A A A A A
Bible Book List

Proverbs 25:11-13 New English Translation (NET Bible)

11 Like apples of gold in settings of silver,[a]
so is a word skillfully spoken.[b]
12 Like an earring of gold and an ornament of fine gold,[c]
so is a wise reprover to the ear of the one who listens.[d]
13 Like the cold of snow in the time of harvest,[e]
so is a faithful messenger to those who send him,
for he refreshes the heart[f] of his masters.

Footnotes:

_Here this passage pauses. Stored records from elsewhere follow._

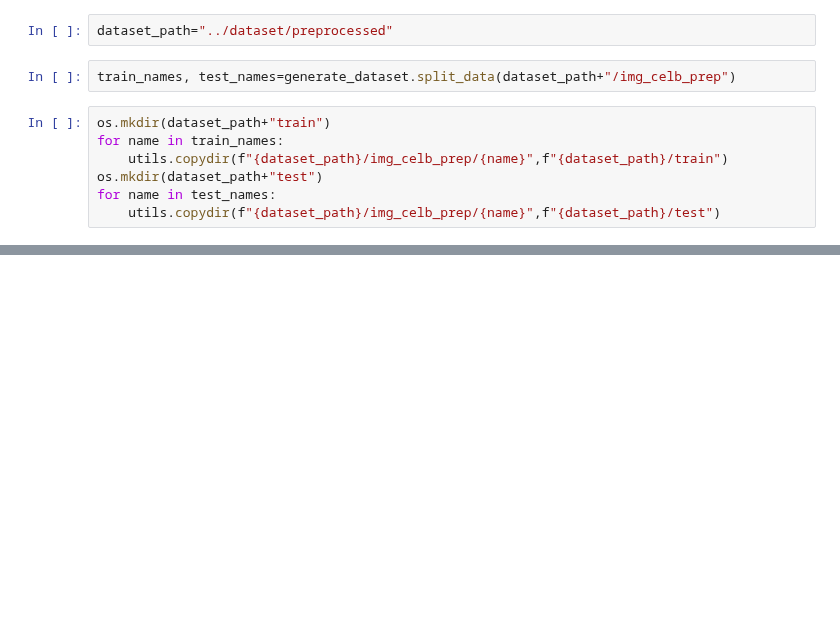
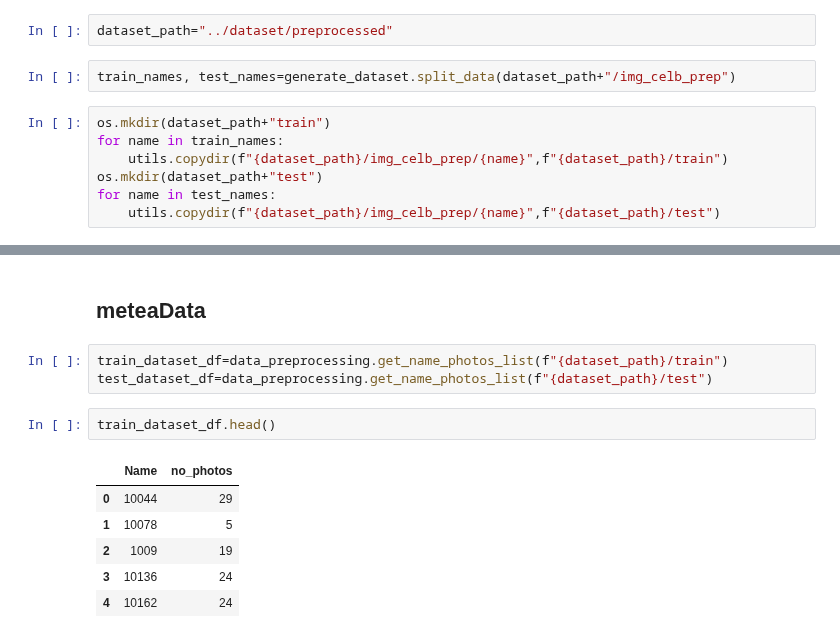
Before and after one commit to ahmedbadr97/conv-facenet, a Jupyter notebook: notebooks/data_preprocessing.ipynb, the cells around one changed output, grey strips where cells are left out. Saved outputs shown, nothing was run; the diff lists cells and outputs as text; blank space fills up the shorter version.

```diff
--- a/notebooks/data_preprocessing.ipynb
+++ b/notebooks/data_preprocessing.ipynb
@@ -42,0 +53,14 @@ for name in test_names:
+# %% [markdown]
+## meteaData
+# %%
+train_dataset_df=data_preprocessing.get_name_photos_list(f"{dataset_path}/train")
+test_dataset_df=data_preprocessing.get_name_photos_list(f"{dataset_path}/test")
+# %%
+train_dataset_df.head()
+# %% [output]
+|  | Name | no_photos |
+| 0 | 10044 | 29 |
+| 1 | 10078 | 5 |
+| 2 | 1009 | 19 |
+| 3 | 10136 | 24 |
+| 4 | 10162 | 24 |
```
Also changed, not shown: parts of 8 cells of this notebook, 3 other files.
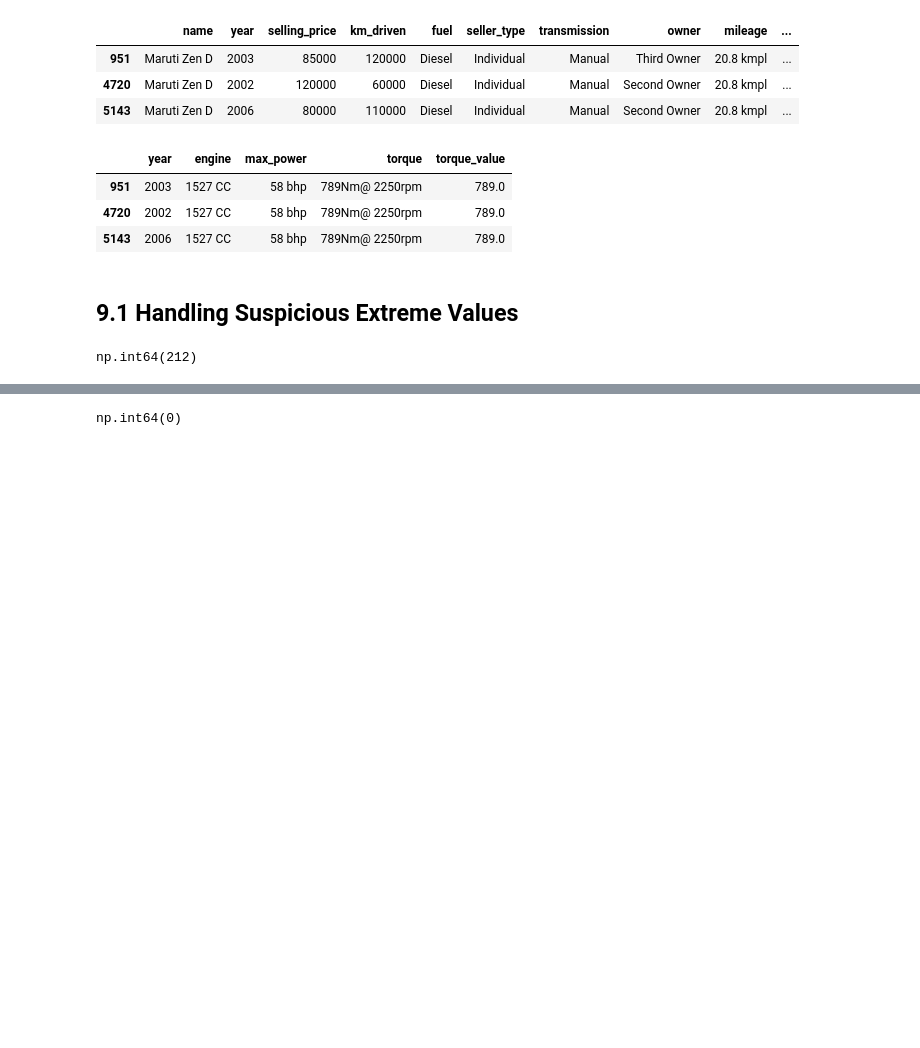
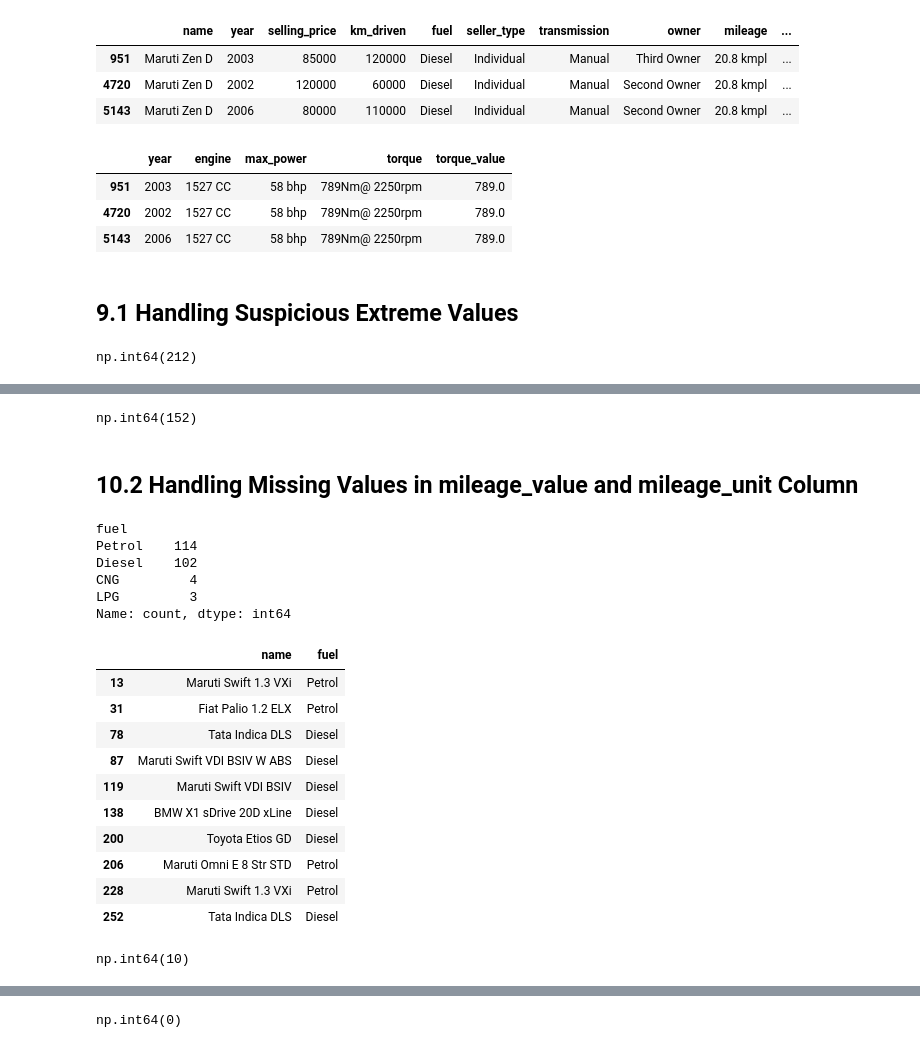
Before and after one commit to YasaswiniMaroju/Used-Cars-Analytics, a Jupyter notebook: notebooks/2_data_cleaning.ipynb, the cells around one changed output, grey strips where cells are left out. Saved outputs shown, nothing was run; the diff lists cells and outputs as text; code cells hidden in the pictures; blank space fills up the shorter version.

```diff
--- a/notebooks/2_data_cleaning.ipynb
+++ b/notebooks/2_data_cleaning.ipynb
@@ -573,0 +685,42 @@ np.int64(212)
+# %%
+#filling missing seat values using consistent values from the same car models
+seat_mapping={'Maruti Alto K10 LXI': 5,'Maruti Omni E 8 Str STD': 8,'Maruti Swift Dzire VDI Optional': 5,'Maruti Swift VDI BSIV': 5,'Tata Indica Vista Quadrajet LS': 5,'Toyota Etios GD': 5,'Toyota Etios Liva G': 5,'Toyota Etios Liva GD': 5,'Toyota Etios Liva GD SP': 5,'Toyota Etios VD': 5}
+df_clean['seats']=df_clean['seats'].fillna(df_clean['name'].map(seat_mapping))
+# %%
+#verifying the missing values
+df_clean['seats'].isnull().sum()
+# %% [output]
+np.int64(152)
+# %% [markdown]
+## 10.2 Handling Missing Values in mileage_value and mileage_unit Column
+# %%
+#checking missing mileage values across fuel types
+df_clean[df_clean['mileage_value'].isnull()]['fuel'].value_counts()
+# %% [output]
+fuel
+Petrol    114
+Diesel    102
+CNG         4
+LPG         3
+Name: count, dtype: int64
+# %%
+#checking models with missing mileage values
+df_clean.loc[df_clean['mileage_value'].isnull(), ['name', 'fuel']].head(10)
+# %% [output]
+|  | name | fuel |
+| 13 | Maruti Swift 1.3 VXi | Petrol |
+| 31 | Fiat Palio 1.2 ELX | Petrol |
+| 78 | Tata Indica DLS | Diesel |
+| 87 | Maruti Swift VDI BSIV W ABS | Diesel |
+| 119 | Maruti Swift VDI BSIV | Diesel |
+| 138 | BMW X1 sDrive 20D xLine | Diesel |
+| 200 | Toyota Etios GD | Diesel |
+| 206 | Maruti Omni E 8 Str STD | Petrol |
+| 228 | Maruti Swift 1.3 VXi | Petrol |
+| 252 | Tata Indica DLS | Diesel |
+# %%
+#checking models with missing mileage values against other records
+mileage_check=df_clean[df_clean['name'].isin(df_clean.loc[df_clean['mileage_value'].isnull(),'name'])].groupby('name')['mileage_value'].count()
+(mileage_check>0).sum()
+# %% [output]
+np.int64(10)
```
Also changed, not shown: parts of 37 cells of this notebook, 1 other file.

  1. Proverbs 25:11 sn The verse uses emblematic parallelism, stating the simile in the first part and the point in the second. The meaning of the simile is not entirely clear, but it does speak of beauty, value, and artistry. The “apples of gold” (possibly citrons, quinces, oranges, or apricots) may refer to carvings of fruit in gold on columns.
  2. Proverbs 25:11 tn Heb “on its wheels.” This expression means “aptly, fittingly.” The point is obviously about the immense value and memorable beauty of words used skillfully (R. N. Whybray, Proverbs [CBC], 148). Noting the meaning of the term and the dual form of the word, W. McKane suggests that the expression is metaphorical for the balancing halves of a Hebrew parallel wisdom saying: “The stichos is a wheel, and the sentence consisting of two wheels is a ‘well-turned’ expression” (Proverbs [OTL], 584). The line then would be describing a balanced, well-turned saying, a proverb; it is skillfully constructed, beautifully written, and of lasting value.
  3. Proverbs 25:12 sn This saying is another example of emblematic parallelism; the first half is the simile, and the second half makes the point from it: A wise rebuke that is properly received is of lasting value. The rebuke in the ear of an obedient student is like ornaments of fine jewelry.
  4. Proverbs 25:12 tn The “ear of the listener” refers to the obedient disciple, the one who complies with the reproof he hears. Cf. KJV, ASV, NAB “an obedient ear.”
  5. Proverbs 25:13 sn The emblem in the parallelism of this verse is the simile of the first line. Because snow at the time of harvest would be rare, and probably unwelcome, various commentators have sought to explain this expression. R. N. Whybray suggests it may refer to snow brought down from the mountains and kept cool in an ice hole (Proverbs [CBC], 148); this seems rather forced. J. H. Greenstone following Rashi, a Jewish scholar who lived a.d. 1040-1105, suggests it might refer to the refreshing breeze that comes from snow-capped mountains (Proverbs, 260). C. H. Toy suggests a snow-cooled drink (Proverbs [ICC], 464), and W. McKane an application of ice water to the forehead (Proverbs [OTL], 585). Some English versions replace “snow” with “water” (cf. TEV “cold water”; CEV “cool water”). These all attempt to explain the simile, but the point is clear enough: A faithful servant is refreshing to his master. The analogy could be hypothetical—as refreshing as the coolness of snow would be in harvest time.
  6. Proverbs 25:13 tn Heb “he restores the life [or, soul] of his masters.” The idea suggests that someone who sends the messenger either entrusts his life to him or relies on the messenger to resolve some concern. A faithful messenger restores his master’s spirit and so is “refreshing.”
New English Translation (NET)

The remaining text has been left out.